At home, resting up, Richardson met some dude named Charlie in a Yahoo-like chatroom for filmmakers who asked her if she could work anywhere, where would it be? She said BET and like a genie who’s been touched by the Hand of God, Charlie was actually able to grant her request. (Networking is important, kids!) When BET Emmy award-winning producer Mimi called a week later, she couldn’t believe it but didn’t necessarily hang up either. The producer thought she was already moving to D.C.; an unpaid internship was waiting when she did. But Richardson was still in school, a 31-year-old junior who wasn’t close to graduating. But a summer internship...that was doable. And she had a place to stay; an uncle of one of her cousins put her up rent-free for the duration. She had some money too, after saving little bits here and there from her disability checks.
In 2006, BET’s jazz channel was being rebranded as BET J; her dope ideas at the few brainstorming sessions she attended for BET J paved the way to Richardson to be invited to all of the meetings. And those good deeds spurred the network to a rare deal with IUPUI for Richardson to remain in D.C. while attending school in Indianapolis via an online streaming situation.
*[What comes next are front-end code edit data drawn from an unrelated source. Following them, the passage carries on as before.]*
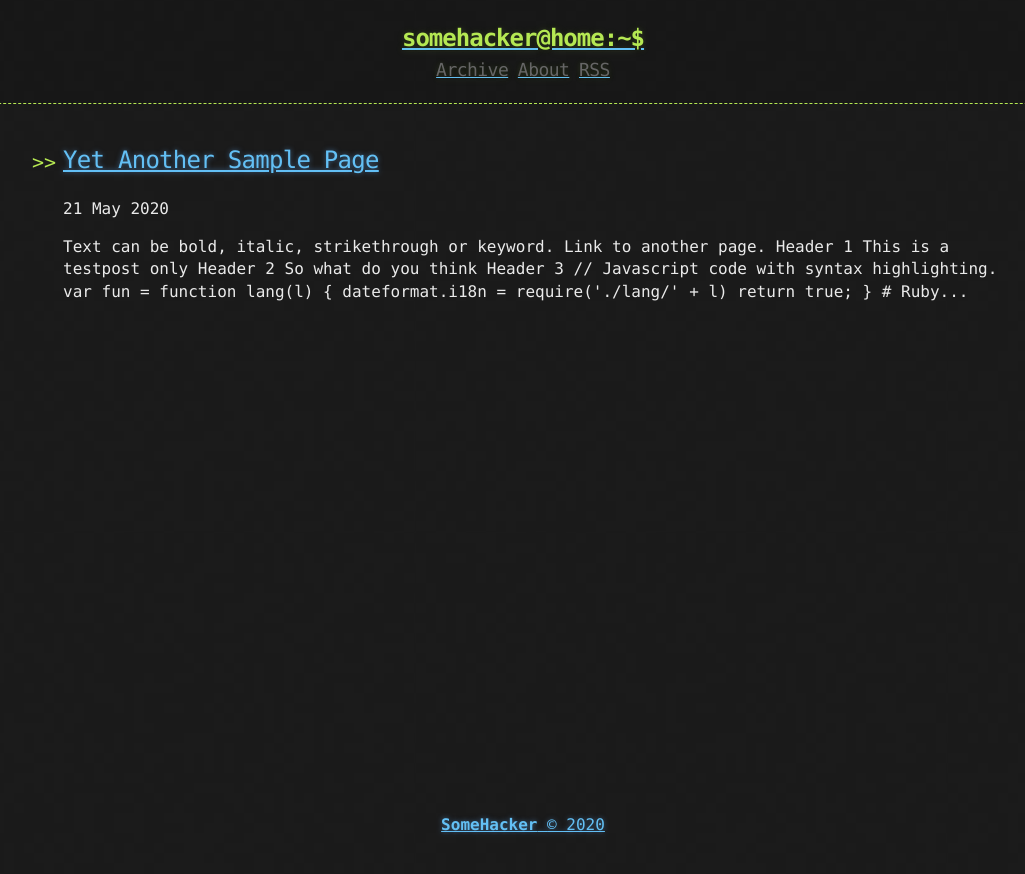
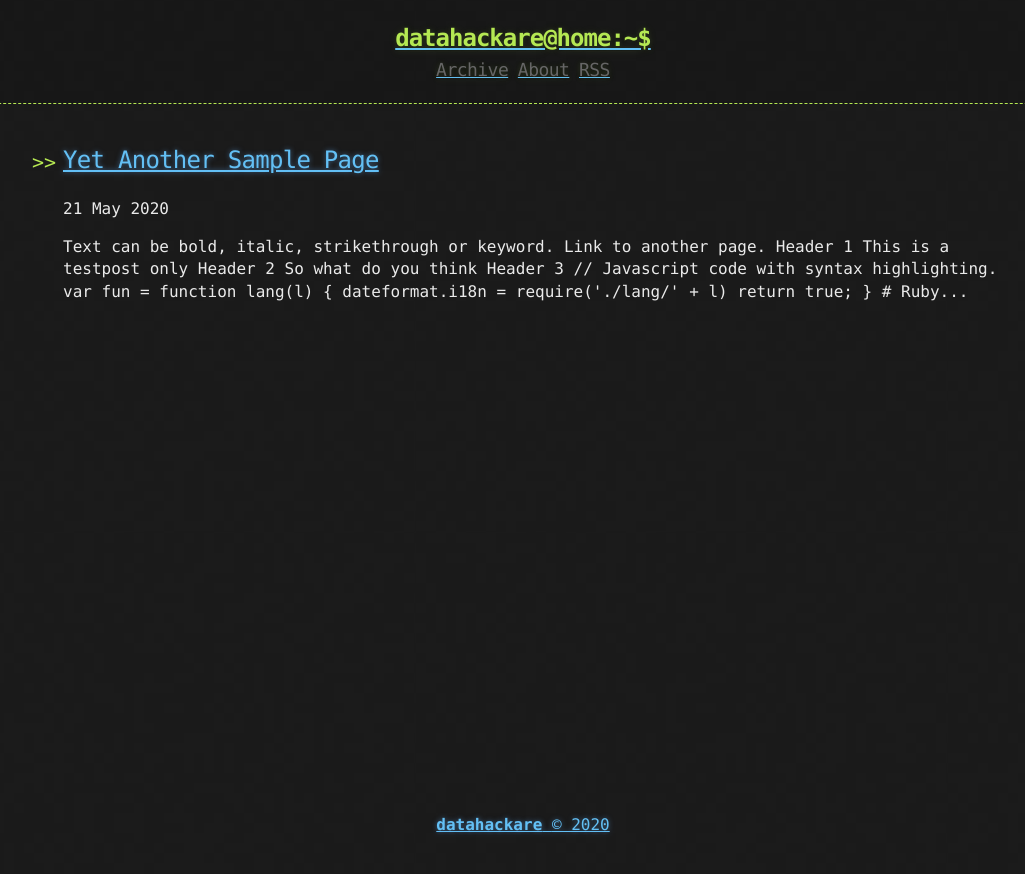
Before and after one commit to datahackare/warz0ne, a Jekyll site: the page built from index.html, in a window 1280 px wide. Shown: the top 874 px of the page, without its empty margins (117-1142 px from the left). Built offline with Jekyll 4.4.1, drawn with Linux system fonts in a browser that asks for light colours; the list of posts is cut into pages by our own code.

Commit message:
Update _config.yml

```diff
--- a/_config.yml
+++ b/_config.yml
@@ -1,7 +1,7 @@
-title: Hacker-Blog
+title: warz0ne
 description: "A Jekyll Blog Theme For Hackers"
 author:
-  name: "SomeHacker"
+  name: "datahackare"
   email: "someone@somewebsite.somedomain"
   url: "https://ashishchaudhary.in/hacker-blog"
 
@@ -28,5 +28,5 @@ plugins:
   - jekyll-sitemap
 
 # Custom variables
-owner : "SomeHacker"
+owner : "datahackare"
 year : "2020"
```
She was responsible for on-air promotions, making sure commercials ran at their slotted times. (She also helped launched the first BET Hip-Hop Awards and BET Honors.) The experience “wasn’t all good,” said Richardson, who recalled the cold shoulders by some of her co-workers who had all graduated from historical black colleges. IUPUI, believer or not, was seen as an Ivy League school by her colleagues and Richardson, by association, was viewed as “the other.” But “I soaked up all I could,” she said. “A lot of things I didn’t get paid for.”
She was moved from BET to Centric to VH1 before she was laid off. She came back home to visit family and netted an interview with 21 Alive the same day she sent her resume; the station pretty much created the position for her: sales promotions manager. But she was laid off again when Granite Broadcasting was bought.
Now freelance, Richardson helped launched a basketball series for the ESPN-broadcasted show, Ball Up; she moved to Myrtle Beach, South Carolina, handled some white-glove clients ($10,000/ month spenders) for a newspaper/advertising agency before moving back to Fort Wayne to start her own firm, where the competition might not be as formidable. But there’s a trap door in that philosophy. A creative entrepreneur can carve out such a unique niche to basically eliminate competition. But comfort, Richardson said, is the true competition. “Especially with being a small market, people don’t realize the power they have with the new solutions that are out there,” she said, equating the public’s use of mainstays like radio, TV, and Facebook, to eating a fried food you know is bad for you but you do it anyway because…comfort.
Richardson has the means to advertise a product or service on GPS devices, like the FitBit, all 700+ search engines, has access to the same platforms that iHeart radio, CNN, and the Washington Post use, but at a wholesale price. “I have one of the biggest platforms in Fort Wayne that people don’t know about.”
Virginia Richardson | Tilde Multimedia Firm
3526 Stellhorn Road, Suite B, Fort Wayne, IN 46815
Email: VA@tildemultimedia.com | Website: TildeMultimedia.com
Virginia Richardson while working for BET, Richardson with actor/comedian Jamie Foxx, Richardson with Rick Ross
I run Scrambled Egg(s) Design and Productions, based out of Northeast Indiana. In addition to producing in-house company projects, I also create advertising materials for companies and organizations, with an emphasis on interactivity.